Foley, who owns a Florida insurance and mortgage company, believes Las Vegas could be different. And the NHL is listening.
He was given the green light two weeks ago by the league’s Board of Governors to conduct a season ticket drive in the valley in early 2015 to gauge locals’ interest in supporting a team. The Las Vegas franchise would play in the $375 million, 20,000-seat arena being built behind New York-New York by MGM Resorts International and AEG, scheduled to open in April 2016.
Foley would have to pay an estimated $450 million expansion fee, which is significant, even for someone of his resources.
The league gave Foley and his group the OK to investigate whether hockey would work in Las Vegas. No franchise has been approved.
The Maloof family of Las Vegas, former owners of the Sacramento Kings and the Palms, are Foley’s partners. They’ve reportedly been coordinating for more than a year. Foley also has hockey legend Wayne Gretzky as an adviser.
“Nevada and Las Vegas in particular are no longer what they were 50 years ago or 40 years ago: a gambling city, kind of a way station in the desert,” Foley told the Canadian Press. “A number of software companies, development companies have located in Las Vegas. ... Those companies and those people who work for those companies, that’s our target. Those are the people that we want to have come to these games.”
Why Las Vegas is a good fit for the NHL
When a Floyd Mayweather Jr. prize fight or a UFC card fills the MGM Grand Garden Arena, the excitement on the Strip rivals that of other professional sports cities on game night.
Vendors sell shirts on bridges connecting casinos, bars and restaurants fill with patrons, and table game limits increase. Las Vegas buzzes for sports.
Imagine that happening multiple times a month during hockey season.
A consistent sports presence is the one entertainment option noticeably missing from the Strip. But the city has mastered hosting sporting events about once a quarter, giving it the experience to graduate to hosting 40-plus NHL games annually.
It may finally be Las Vegas’ time. Southern Nevada has a taxpayer-free venue in MGM/AEG’s new arena and a population of more than 2 million, which rivals other cities with professional sports franchises. And, of course, there’s the Strip. Residents and tourists both can fill the arena.
Local companies also can do their share, by comping tickets to high rollers and giving them away as corporate relations.
Once a home team starts winning, locals would do the rest. History shows Las Vegans love winning teams and would flock to see one in contention.
What about the Wranglers?
Las Vegas already has a professional hockey team — at least on paper.
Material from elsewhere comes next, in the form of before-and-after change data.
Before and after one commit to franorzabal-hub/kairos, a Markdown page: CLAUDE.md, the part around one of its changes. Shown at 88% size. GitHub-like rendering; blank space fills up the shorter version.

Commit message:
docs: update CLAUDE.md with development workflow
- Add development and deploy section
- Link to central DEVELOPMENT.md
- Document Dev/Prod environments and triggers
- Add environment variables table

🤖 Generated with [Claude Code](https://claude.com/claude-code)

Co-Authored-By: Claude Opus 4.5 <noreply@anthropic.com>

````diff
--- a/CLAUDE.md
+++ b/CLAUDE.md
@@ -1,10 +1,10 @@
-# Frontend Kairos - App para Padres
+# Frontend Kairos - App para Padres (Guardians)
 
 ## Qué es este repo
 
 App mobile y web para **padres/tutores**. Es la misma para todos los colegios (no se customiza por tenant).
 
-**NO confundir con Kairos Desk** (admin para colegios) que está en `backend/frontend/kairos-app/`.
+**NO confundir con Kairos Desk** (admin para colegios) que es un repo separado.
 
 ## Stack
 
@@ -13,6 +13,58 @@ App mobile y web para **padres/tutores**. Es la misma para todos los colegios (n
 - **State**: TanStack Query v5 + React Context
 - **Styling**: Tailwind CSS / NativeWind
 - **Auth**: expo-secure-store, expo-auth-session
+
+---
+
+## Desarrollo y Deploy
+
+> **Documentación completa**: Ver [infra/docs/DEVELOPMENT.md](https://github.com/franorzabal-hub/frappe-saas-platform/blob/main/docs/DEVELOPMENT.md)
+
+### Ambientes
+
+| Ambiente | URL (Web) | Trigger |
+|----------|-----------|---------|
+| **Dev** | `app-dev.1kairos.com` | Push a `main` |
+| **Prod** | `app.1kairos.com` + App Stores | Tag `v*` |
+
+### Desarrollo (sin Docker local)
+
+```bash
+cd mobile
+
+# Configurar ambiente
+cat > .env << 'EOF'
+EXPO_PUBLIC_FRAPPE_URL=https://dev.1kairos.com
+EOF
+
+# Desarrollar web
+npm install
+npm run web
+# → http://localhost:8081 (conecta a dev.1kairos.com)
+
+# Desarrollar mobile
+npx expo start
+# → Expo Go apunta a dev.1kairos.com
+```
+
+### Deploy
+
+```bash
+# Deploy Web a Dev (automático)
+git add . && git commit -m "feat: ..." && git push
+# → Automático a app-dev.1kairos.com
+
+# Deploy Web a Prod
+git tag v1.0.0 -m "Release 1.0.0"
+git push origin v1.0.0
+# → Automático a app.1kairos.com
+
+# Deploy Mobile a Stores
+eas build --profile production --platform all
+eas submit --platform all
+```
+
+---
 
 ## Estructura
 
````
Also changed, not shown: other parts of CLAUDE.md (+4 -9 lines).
The Wranglers voluntarily suspended operations in May after the team’s lease with the Orleans Arena expired, but officials are optimistic the team will return in a new venue next season.
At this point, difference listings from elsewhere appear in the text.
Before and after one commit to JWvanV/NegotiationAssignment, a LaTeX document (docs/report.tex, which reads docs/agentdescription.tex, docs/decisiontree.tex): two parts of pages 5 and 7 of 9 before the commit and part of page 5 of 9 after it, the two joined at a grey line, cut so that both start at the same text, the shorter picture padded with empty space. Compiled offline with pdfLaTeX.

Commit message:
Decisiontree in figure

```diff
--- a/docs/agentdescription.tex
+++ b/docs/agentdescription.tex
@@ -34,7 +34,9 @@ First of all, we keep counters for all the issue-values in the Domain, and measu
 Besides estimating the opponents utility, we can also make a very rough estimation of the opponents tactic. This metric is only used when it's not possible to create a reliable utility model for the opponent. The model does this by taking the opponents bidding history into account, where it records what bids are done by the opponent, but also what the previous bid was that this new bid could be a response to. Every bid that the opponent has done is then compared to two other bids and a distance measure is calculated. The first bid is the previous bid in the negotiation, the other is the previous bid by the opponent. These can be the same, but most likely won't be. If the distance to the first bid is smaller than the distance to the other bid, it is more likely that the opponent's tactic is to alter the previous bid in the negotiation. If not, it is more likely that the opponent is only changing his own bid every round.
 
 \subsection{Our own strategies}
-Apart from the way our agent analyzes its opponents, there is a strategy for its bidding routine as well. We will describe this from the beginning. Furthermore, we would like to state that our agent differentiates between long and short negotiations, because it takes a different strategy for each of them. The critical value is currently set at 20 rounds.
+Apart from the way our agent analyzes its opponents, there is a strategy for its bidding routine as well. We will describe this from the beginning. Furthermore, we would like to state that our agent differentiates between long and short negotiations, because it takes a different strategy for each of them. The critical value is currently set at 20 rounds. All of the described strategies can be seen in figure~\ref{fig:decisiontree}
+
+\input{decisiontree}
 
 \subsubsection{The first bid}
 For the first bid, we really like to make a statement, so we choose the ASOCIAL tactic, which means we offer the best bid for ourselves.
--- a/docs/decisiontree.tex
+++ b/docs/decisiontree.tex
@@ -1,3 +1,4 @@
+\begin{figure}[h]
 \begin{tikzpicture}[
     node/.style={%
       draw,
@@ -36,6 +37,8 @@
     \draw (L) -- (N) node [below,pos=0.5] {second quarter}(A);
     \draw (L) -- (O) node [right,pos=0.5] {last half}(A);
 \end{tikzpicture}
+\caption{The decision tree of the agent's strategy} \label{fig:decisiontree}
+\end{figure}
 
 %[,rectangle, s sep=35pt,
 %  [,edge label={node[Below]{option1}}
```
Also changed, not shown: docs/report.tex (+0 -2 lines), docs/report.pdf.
“There are continuing discussions with someone,” Wranglers’ President Billy Johnson said. “We have to make sure whatever the deal, our tickets remain reasonable.”
The team was going to play this season in a makeshift rink at the Plaza downtown, but that deal fell through and put the franchise on life support. The ECHL gave the Wranglers one year to secure a new home. Johnson would not say whom he is in talks with. This season would have started in mid-October.
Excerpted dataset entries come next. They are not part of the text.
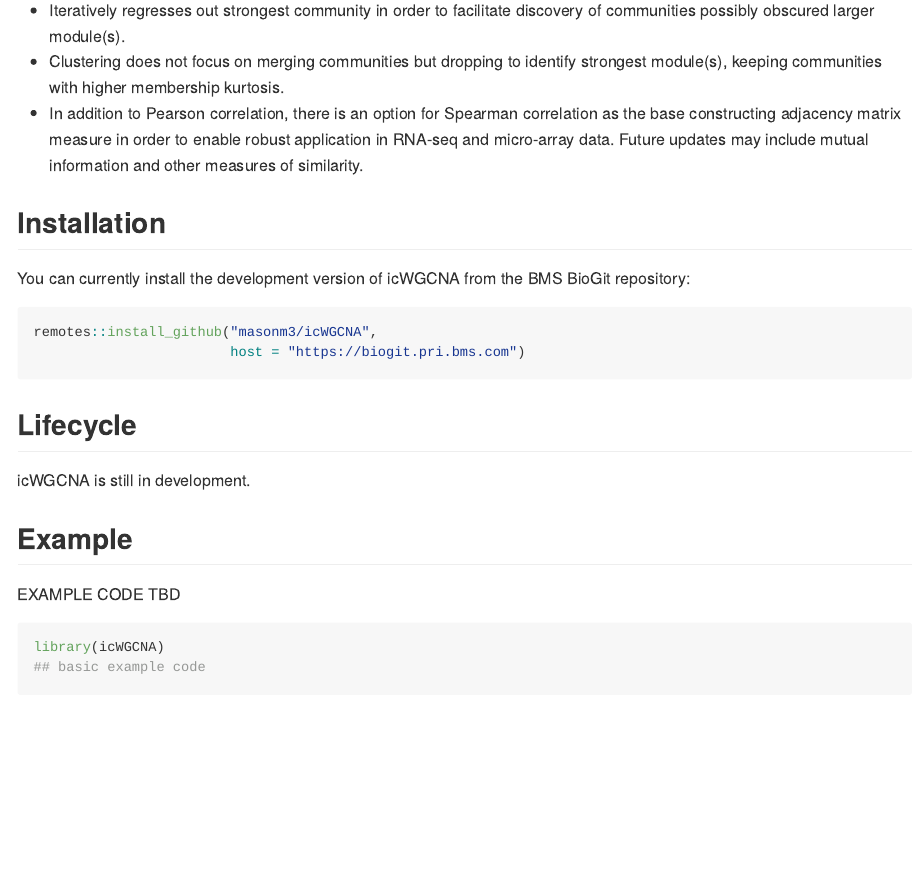
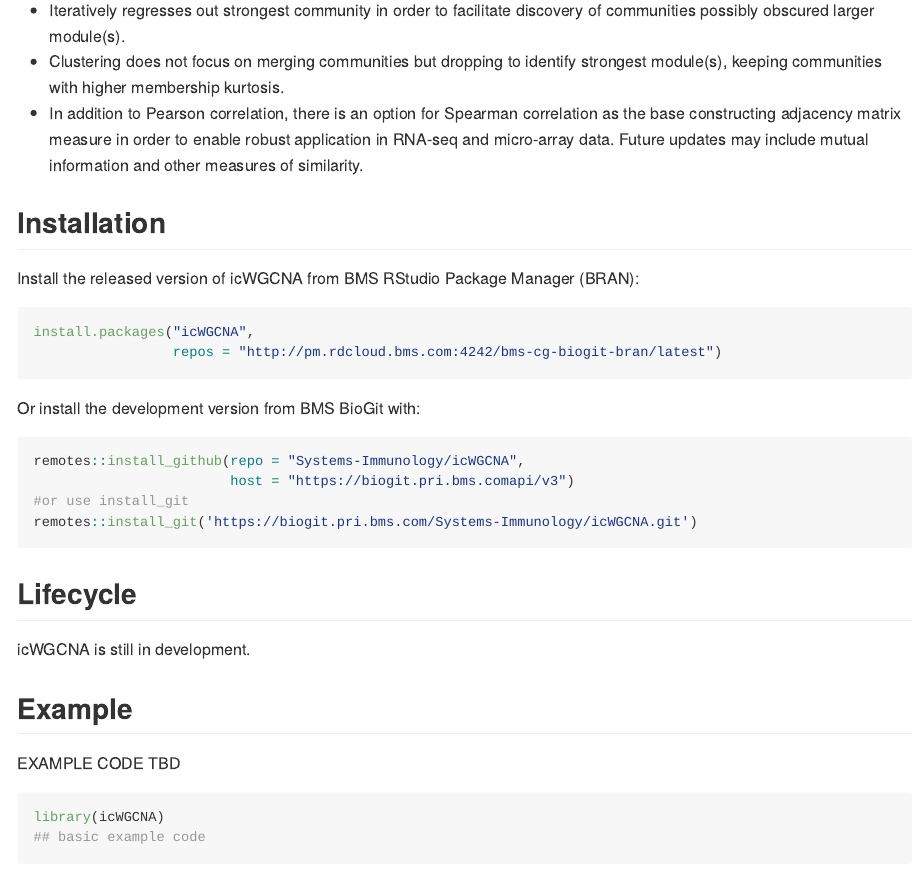
Before and after one commit to Systems-Methods/icWGCNA, an R Markdown document (README.Rmd): the page in a window 1100 px wide, from 490 px down. The pictures show the output file README.md that the author committed with the source, drawn offline in the style of GitHub; badge pictures from the web are left out.

Commit message:
updating installing instructions in ReadMe

````diff
--- a/README.Rmd
+++ b/README.Rmd
@@ -36,11 +36,21 @@ Some differences from standard [WGNCA (Horvath/Langfelder)](https://bmcbioinform
 
 ## Installation
 
-You can currently install the development version of icWGCNA from the BMS BioGit repository:
+
+Install the released version of icWGCNA from BMS RStudio Package Manager (BRAN):
+
+```{r, eval = FALSE}
+install.packages("icWGCNA",
+                 repos = "http://pm.rdcloud.bms.com:4242/bms-cg-biogit-bran/latest")
+```
+
+Or install the development version from BMS BioGit with:
 
 ```{r, eval=FALSE}
-remotes::install_github("masonm3/icWGCNA",
-                        host = "https://biogit.pri.bms.com")
+remotes::install_github(repo = "Systems-Immunology/icWGCNA",
+                        host = "https://biogit.pri.bms.comapi/v3")
+#or use install_git
+remotes::install_git('https://biogit.pri.bms.com/Systems-Immunology/icWGCNA.git')
 ```
 
 ## Lifecycle
````
Also changed, not shown: README.md.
It’s easy to assume the Wranglers and an NHL team couldn’t co-exist. Why would a desert city, or any city, need two hockey teams?
First, NHL is a different brand of hockey with a different price point. Wranglers season tickets cost about $550 for 36 games; a single NHL game averages $70.
Plus, an NHL team would need developmental clubs. One up the road on Tropicana Avenue would be a perfect fit.
“McDonald’s doesn’t suffer because there is one on every corner,” Johnson said.
Johnson is rooting for a potential NHL team. He said he’d be among the first to buy season tickets.
“Everyone is asking hockey fans if it will work,” Johnson said. “That is like asking Springsteen fans if they liked his last album. My advice would be: Go to supermarkets, drug stores, and ask those people what they think.”